Report: “How Digital Age Has Forced Hong Kong’s Libraries and Librarians to Change Ways They Get Us To Read”
When did you last pick up a printed book? For more than 31 per cent of Hongkongers, the answer is: at least a year ago.
This finding was revealed in a survey carried out by the Hong Kong Publishing Professional Society, which questioned 2,063 of the city’s residents.
Those who said they are regular online readers often look at news and commentaries, or browse their social media feed when they read on the internet. Only 12 per cent of these respondents said they read electronic books (e-books).
“We carried gramophone records a long time ago,” Melinda Lee Mei-ling, chief librarian of the special duties unit at Hong Kong Public Libraries, says.
“As audio-visual materials became popular in later years, we started carrying VCRs [videocassette players], and then CDs and DVDs. We had to upgrade our players accordingly.”

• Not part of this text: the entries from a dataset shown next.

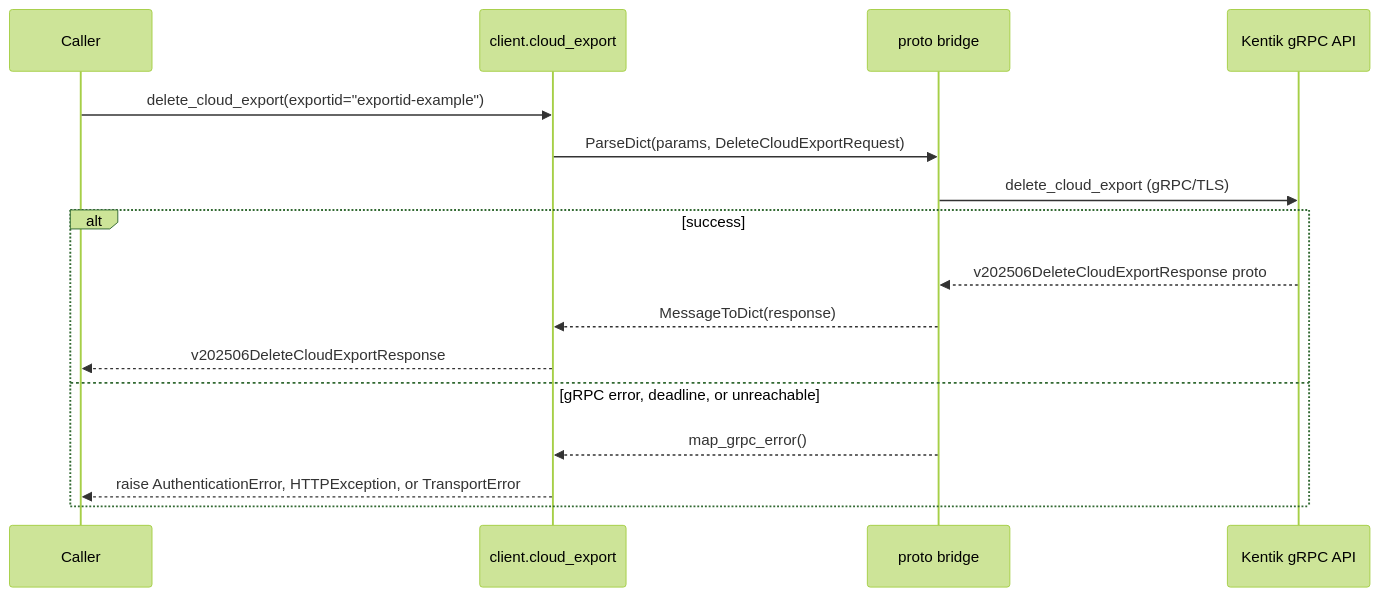
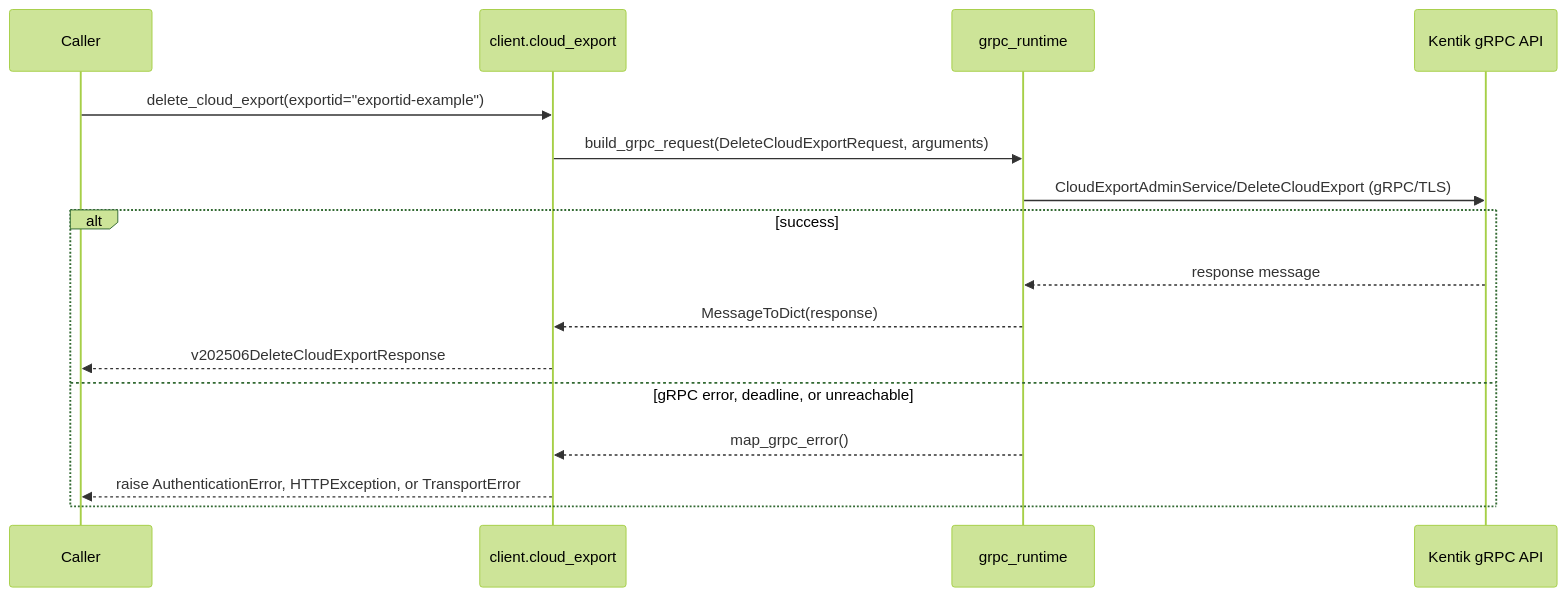
Diagram 11 of 12 in docs/sphinx/services/cloud_export.md (alexdearaujo/community_sdk_python), drawn with Mermaid (forest theme) before and after one commit. The commit also changed other lines of this file and 37 other files, not shown here.

First line of the commit message:
docs: show the real RPC in each service page's gRPC diagram

````diff
--- a/docs/sphinx/services/cloud_export.md
+++ b/docs/sphinx/services/cloud_export.md
@@ -357,19 +357,19 @@
 ```mermaid
 sequenceDiagram
     participant C as Caller
     participant W as client.cloud_export
-    participant B as proto bridge
+    participant R as grpc_runtime
     participant API as Kentik gRPC API
 
     C->>W: delete_cloud_export(exportid="exportid-example")
-    W->>B: ParseDict(params, DeleteCloudExportRequest)
-    B->>API: delete_cloud_export (gRPC/TLS)
+    W->>R: build_grpc_request(DeleteCloudExportRequest, arguments)
+    R->>API: CloudExportAdminService/DeleteCloudExport (gRPC/TLS)
     alt success
-        API-->>B: v202506DeleteCloudExportResponse proto
-        B-->>W: MessageToDict(response)
+        API-->>R: response message
+        R-->>W: MessageToDict(response)
         W-->>C: v202506DeleteCloudExportResponse
     else gRPC error, deadline, or unreachable
-        B-->>W: map_grpc_error()
+        R-->>W: map_grpc_error()
         W-->>C: raise AuthenticationError, HTTPException, or TransportError
     end
 ```
````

The internet and digital transformation now underway might seem to some people to be an obstacle to reading, but Lee believes the web can be a tool to boost reading if used in the right way.
About Gary Price
Gary Price (firstname.lastname@example.org) is a librarian, writer, consultant, and frequent conference speaker based in the Washington D.C. metro area. He earned his MLIS degree from Wayne State University in Detroit. Price has won several awards including the SLA Innovations in Technology Award and Alumnus of the Year from the Wayne St. University Library and Information Science Program. From 2006-2009 he was Director of Online Information Services at Ask.com. Gary is also the co-founder of infoDJ an innovation research consultancy supporting corporate product and business model teams with just-in-time fact and insight finding.